Canada: In and around Vancouver
Surrounded by verdant mountains, handsome, high-rise Vancouver is consistently highly ranked in surveys of the best cities to both live in and visit.
It’s multi-cultural and has a vibrant arts scene, but its proximity to the wilderness means there is a laid-back pace and rugged backbone to its urban atmosphere.
It is a place of distinct neighbourhoods, all begging to be explored, from Gastown, the historic, cobbled streets where Vancouver began, to Chinatown, where visitors should head for the Dr Sun Yat-Sen Chinese Gardens and the cultural centre. There’s Little Italy and Little India, and the confluence of cultures has resulted in a city full of gastronomic variety.
Vancouver’s famous MuseumÂ of Anthropology reopened in March after a Â£1.98 million renovation. It’s packed with the history of this area, including many exhibitions dedicated to First Nations cultures.

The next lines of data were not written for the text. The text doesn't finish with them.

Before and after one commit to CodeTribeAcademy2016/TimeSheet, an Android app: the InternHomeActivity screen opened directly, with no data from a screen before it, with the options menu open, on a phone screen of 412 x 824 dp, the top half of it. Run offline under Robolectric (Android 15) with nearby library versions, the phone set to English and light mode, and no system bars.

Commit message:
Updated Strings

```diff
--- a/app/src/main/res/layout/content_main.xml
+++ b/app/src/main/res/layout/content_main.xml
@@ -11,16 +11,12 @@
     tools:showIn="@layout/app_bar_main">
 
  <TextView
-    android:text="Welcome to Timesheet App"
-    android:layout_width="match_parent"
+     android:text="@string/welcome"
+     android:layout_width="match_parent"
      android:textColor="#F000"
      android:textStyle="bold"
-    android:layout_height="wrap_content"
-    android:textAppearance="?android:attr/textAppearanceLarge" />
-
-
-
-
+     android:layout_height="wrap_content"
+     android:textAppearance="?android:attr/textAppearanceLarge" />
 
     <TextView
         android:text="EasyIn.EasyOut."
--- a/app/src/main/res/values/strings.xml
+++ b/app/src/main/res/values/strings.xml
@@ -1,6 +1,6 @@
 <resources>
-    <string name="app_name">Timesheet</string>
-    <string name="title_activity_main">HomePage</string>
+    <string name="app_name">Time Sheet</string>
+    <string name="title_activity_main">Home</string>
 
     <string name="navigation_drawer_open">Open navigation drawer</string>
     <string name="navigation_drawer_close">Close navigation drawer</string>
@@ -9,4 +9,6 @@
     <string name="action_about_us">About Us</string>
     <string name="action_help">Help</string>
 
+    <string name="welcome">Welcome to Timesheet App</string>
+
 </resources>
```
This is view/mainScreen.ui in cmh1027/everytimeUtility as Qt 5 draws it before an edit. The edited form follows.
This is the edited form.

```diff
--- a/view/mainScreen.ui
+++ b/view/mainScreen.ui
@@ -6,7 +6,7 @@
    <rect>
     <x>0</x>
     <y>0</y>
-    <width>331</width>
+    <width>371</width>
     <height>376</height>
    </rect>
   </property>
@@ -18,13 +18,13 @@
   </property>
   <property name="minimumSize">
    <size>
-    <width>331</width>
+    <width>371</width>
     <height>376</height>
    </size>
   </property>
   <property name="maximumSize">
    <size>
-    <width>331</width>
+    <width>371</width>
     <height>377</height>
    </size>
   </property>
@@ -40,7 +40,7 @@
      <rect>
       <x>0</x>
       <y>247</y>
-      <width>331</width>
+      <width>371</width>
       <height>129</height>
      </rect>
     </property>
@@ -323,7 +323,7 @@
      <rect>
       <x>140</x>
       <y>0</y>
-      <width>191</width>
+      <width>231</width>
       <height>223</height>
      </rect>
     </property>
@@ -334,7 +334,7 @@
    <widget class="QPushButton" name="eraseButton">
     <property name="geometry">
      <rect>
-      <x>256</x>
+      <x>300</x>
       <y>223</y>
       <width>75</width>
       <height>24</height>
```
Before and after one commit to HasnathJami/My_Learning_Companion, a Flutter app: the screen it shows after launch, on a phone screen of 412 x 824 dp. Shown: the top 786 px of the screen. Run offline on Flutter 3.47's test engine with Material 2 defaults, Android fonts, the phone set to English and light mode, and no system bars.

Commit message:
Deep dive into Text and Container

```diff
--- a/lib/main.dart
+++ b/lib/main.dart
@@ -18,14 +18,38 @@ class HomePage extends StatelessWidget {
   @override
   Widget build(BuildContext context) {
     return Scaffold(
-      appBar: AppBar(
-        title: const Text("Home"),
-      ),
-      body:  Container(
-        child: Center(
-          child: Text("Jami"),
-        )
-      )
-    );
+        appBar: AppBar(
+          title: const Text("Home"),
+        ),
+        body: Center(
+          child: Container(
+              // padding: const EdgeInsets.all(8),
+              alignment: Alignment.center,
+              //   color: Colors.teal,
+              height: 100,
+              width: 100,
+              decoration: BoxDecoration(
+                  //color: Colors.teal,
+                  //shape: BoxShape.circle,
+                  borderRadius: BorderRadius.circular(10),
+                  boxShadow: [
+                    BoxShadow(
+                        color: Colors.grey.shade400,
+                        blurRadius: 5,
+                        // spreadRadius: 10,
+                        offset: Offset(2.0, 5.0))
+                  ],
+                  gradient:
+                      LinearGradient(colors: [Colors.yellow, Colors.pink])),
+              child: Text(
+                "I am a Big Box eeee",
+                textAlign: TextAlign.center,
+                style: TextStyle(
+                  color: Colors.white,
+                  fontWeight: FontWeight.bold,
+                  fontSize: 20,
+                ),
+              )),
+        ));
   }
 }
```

One thousand acres of evergreen oasis close to the downtown core, Stanley Park is famed for its five-mile-long sea wall, and is the perfect spot for people-watching. A water-taxi ride to Granville Island will reward visitors with a bustling public market, street performers and plenty of seafood restaurants.

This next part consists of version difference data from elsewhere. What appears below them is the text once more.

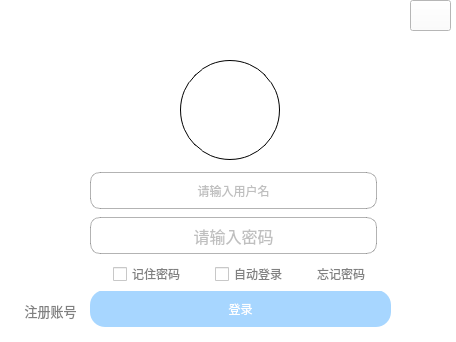
Old version of the form user/user/login.ui in the repository 3432276416/QingYuChat.
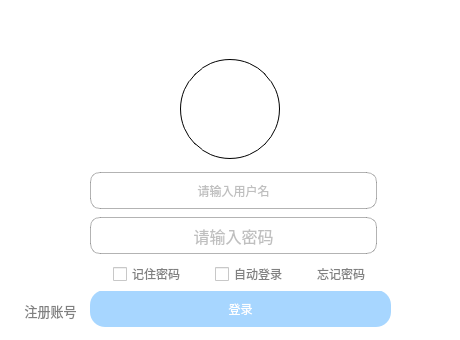
New version of the form.

Patch:
```diff
--- a/user/user/login.ui
+++ b/user/user/login.ui
@@ -6,8 +6,8 @@
    <rect>
     <x>0</x>
     <y>0</y>
-    <width>456</width>
-    <height>342</height>
+    <width>460</width>
+    <height>340</height>
    </rect>
   </property>
   <property name="windowTitle">
@@ -281,7 +281,7 @@
    <property name="geometry">
     <rect>
      <x>180</x>
-     <y>60</y>
+     <y>59</y>
      <width>100</width>
      <height>100</height>
     </rect>
@@ -297,10 +297,10 @@
   <widget class="QLabel" name="bg_movie">
    <property name="geometry">
     <rect>
-     <x>-10</x>
-     <y>10</y>
-     <width>451</width>
-     <height>81</height>
+     <x>0</x>
+     <y>0</y>
+     <width>460</width>
+     <height>161</height>
     </rect>
    </property>
    <property name="styleSheet">
@@ -313,19 +313,6 @@
     <number>0</number>
    </property>
   </widget>
-  <widget class="QPushButton" name="quit_btn">
-   <property name="geometry">
-    <rect>
-     <x>410</x>
-     <y>0</y>
-     <width>41</width>
-     <height>31</height>
-    </rect>
-   </property>
-   <property name="text">
-    <string/>
-   </property>
-  </widget>
  </widget>
  <tabstops>
   <tabstop>login_btn</tabstop>
```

Those with a head for heights should cross Lions Gate Bridge to North Shore, and visit the city’s oldest tourist attraction, the Capilano Suspension Bridge. Built in 1889, it stretches 137 metres across, and 70 metres above, the Capilano River.
Also on North Shore is Grouse Mountain, the city’s most popular viewpoint. Visitors can choose between hiking up theÂ Grouse Grind, known as Mother Nature’s StairMaster, or opt for an aerial tram ride.